**YOUR TASK**
Give back each record precisely, pictures excluded.

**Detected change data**
= = = = = = =

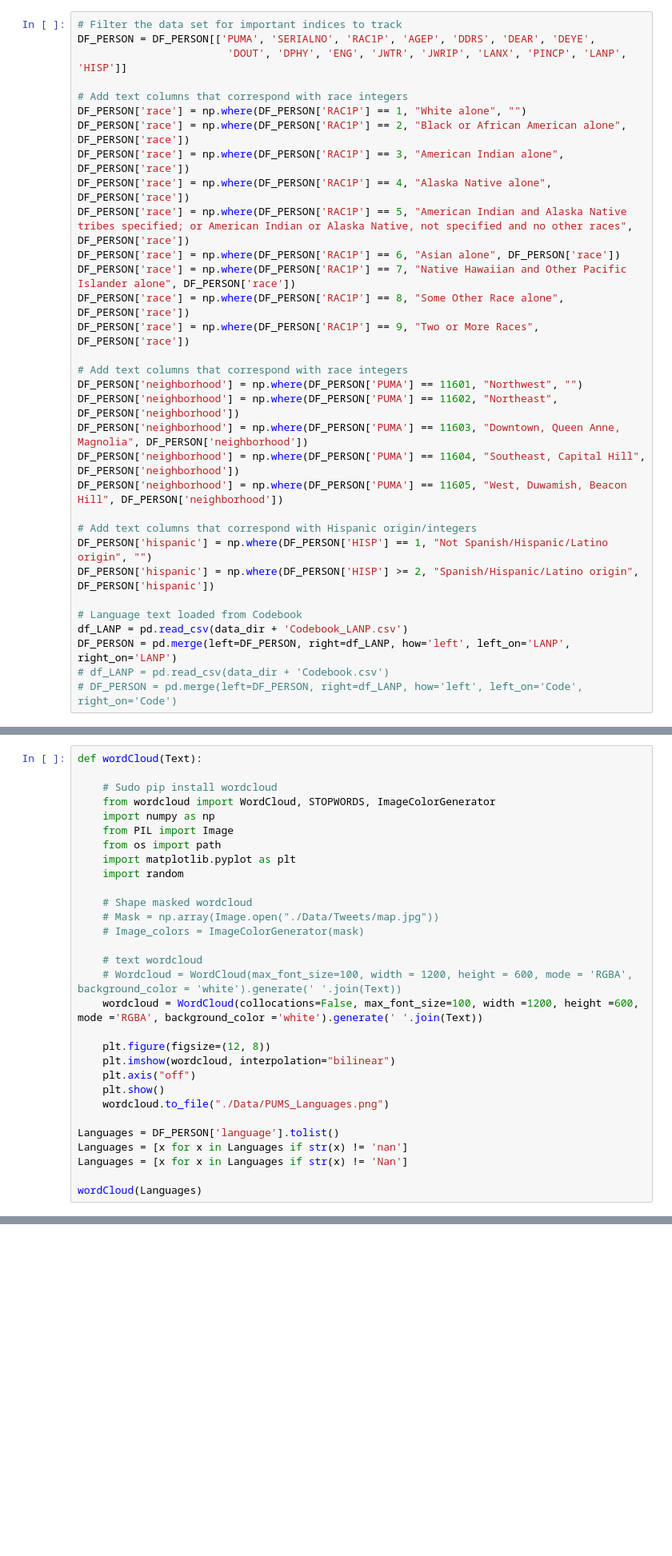
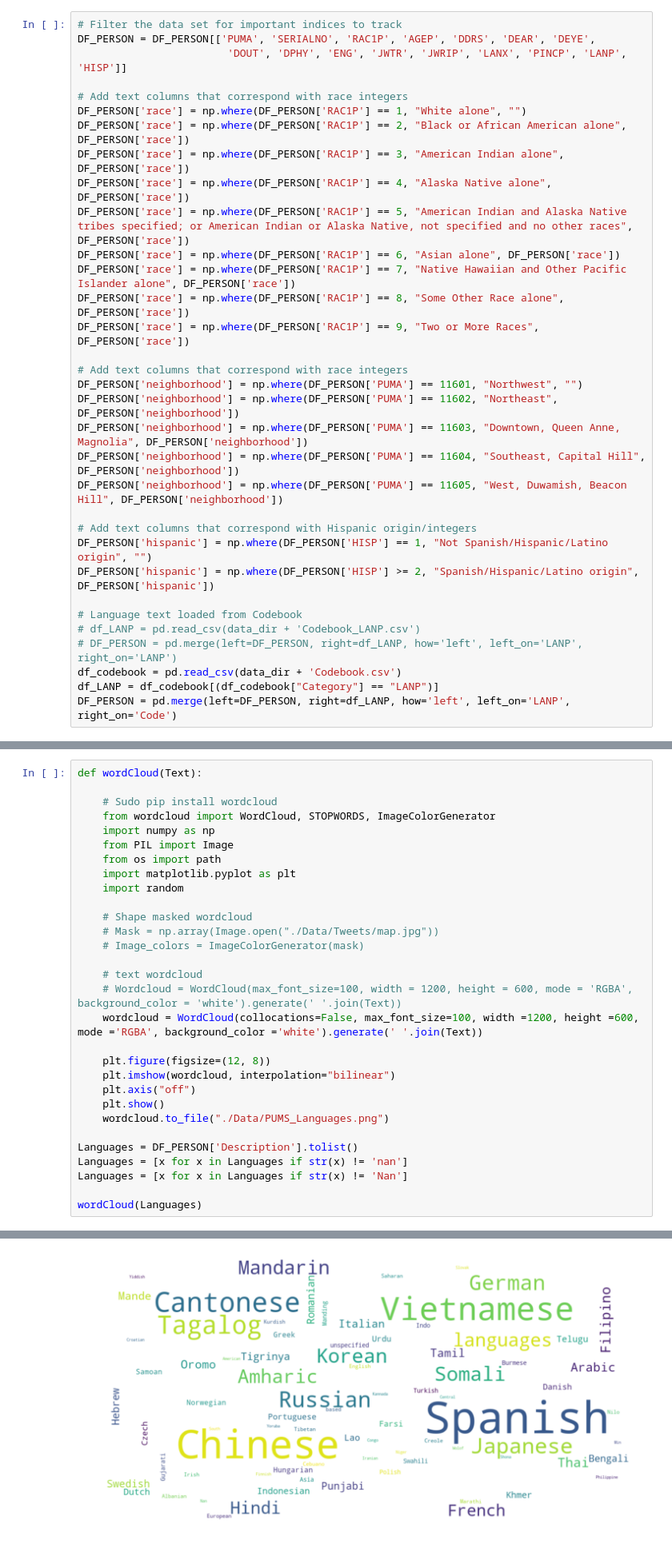
Before and after one commit to monolyst/census-demography, a Jupyter notebook: PUMAS Microdata.ipynb, the cells around one changed output, grey strips where cells are left out. Shown at 80% size. Drawn from its saved outputs; the diff is of its cells as text; blank space fills up the shorter version.

```diff
--- a/PUMAS Microdata.ipynb
+++ b/PUMAS Microdata.ipynb
@@ -62,7 +62,8 @@ DF_PERSON['hispanic'] = np.where(DF_PERSON['HISP'] == 1, "Not Spanish/Hispanic/L
 DF_PERSON['hispanic'] = np.where(DF_PERSON['HISP'] >= 2, "Spanish/Hispanic/Latino origin", DF_PERSON['hispanic'])
 
 # Language text loaded from Codebook
-df_LANP = pd.read_csv(data_dir + 'Codebook_LANP.csv')
-DF_PERSON = pd.merge(left=DF_PERSON, right=df_LANP, how='left', left_on='LANP', right_on='LANP')
-# df_LANP = pd.read_csv(data_dir + 'Codebook.csv')
-# DF_PERSON = pd.merge(left=DF_PERSON, right=df_LANP, how='left', left_on='Code', right_on='Code')
+# df_LANP = pd.read_csv(data_dir + 'Codebook_LANP.csv')
+# DF_PERSON = pd.merge(left=DF_PERSON, right=df_LANP, how='left', left_on='LANP', right_on='LANP')
+df_codebook = pd.read_csv(data_dir + 'Codebook.csv')
+df_LANP = df_codebook[(df_codebook["Category"] == "LANP")]
+DF_PERSON = pd.merge(left=DF_PERSON, right=df_LANP, how='left', left_on='LANP', right_on='Code')
@@ -237,7 +228,7 @@ def wordCloud(Text):
     plt.show()
     wordcloud.to_file("./Data/PUMS_Languages.png")
 
-Languages = DF_PERSON['language'].tolist()
+Languages = DF_PERSON['Description'].tolist()
 Languages = [x for x in Languages if str(x) != 'nan']
 Languages = [x for x in Languages if str(x) != 'Nan']
 
@@ -246,0 +237 @@ wordCloud(Languages)
+[figure, added]
```
Also changed, not shown: parts of 3 cells of this notebook, 1 other file.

= = = = = = =

**COMPLETED EXERCISE**
Before and after one commit to monolyst/census-demography, a Jupyter notebook: PUMAS Microdata.ipynb, the cells around one changed output, grey strips where cells are left out. Shown at 80% size. Drawn from its saved outputs; the diff is of its cells as text; blank space fills up the shorter version.

```diff
--- a/PUMAS Microdata.ipynb
+++ b/PUMAS Microdata.ipynb
@@ -62,7 +62,8 @@ DF_PERSON['hispanic'] = np.where(DF_PERSON['HISP'] == 1, "Not Spanish/Hispanic/L
 DF_PERSON['hispanic'] = np.where(DF_PERSON['HISP'] >= 2, "Spanish/Hispanic/Latino origin", DF_PERSON['hispanic'])
 
 # Language text loaded from Codebook
-df_LANP = pd.read_csv(data_dir + 'Codebook_LANP.csv')
-DF_PERSON = pd.merge(left=DF_PERSON, right=df_LANP, how='left', left_on='LANP', right_on='LANP')
-# df_LANP = pd.read_csv(data_dir + 'Codebook.csv')
-# DF_PERSON = pd.merge(left=DF_PERSON, right=df_LANP, how='left', left_on='Code', right_on='Code')
+# df_LANP = pd.read_csv(data_dir + 'Codebook_LANP.csv')
+# DF_PERSON = pd.merge(left=DF_PERSON, right=df_LANP, how='left', left_on='LANP', right_on='LANP')
+df_codebook = pd.read_csv(data_dir + 'Codebook.csv')
+df_LANP = df_codebook[(df_codebook["Category"] == "LANP")]
+DF_PERSON = pd.merge(left=DF_PERSON, right=df_LANP, how='left', left_on='LANP', right_on='Code')
@@ -237,7 +228,7 @@ def wordCloud(Text):
     plt.show()
     wordcloud.to_file("./Data/PUMS_Languages.png")
 
-Languages = DF_PERSON['language'].tolist()
+Languages = DF_PERSON['Description'].tolist()
 Languages = [x for x in Languages if str(x) != 'nan']
 Languages = [x for x in Languages if str(x) != 'Nan']
 
@@ -246,0 +237 @@ wordCloud(Languages)
+[figure, added]
```
Also changed, not shown: parts of 3 cells of this notebook, 1 other file.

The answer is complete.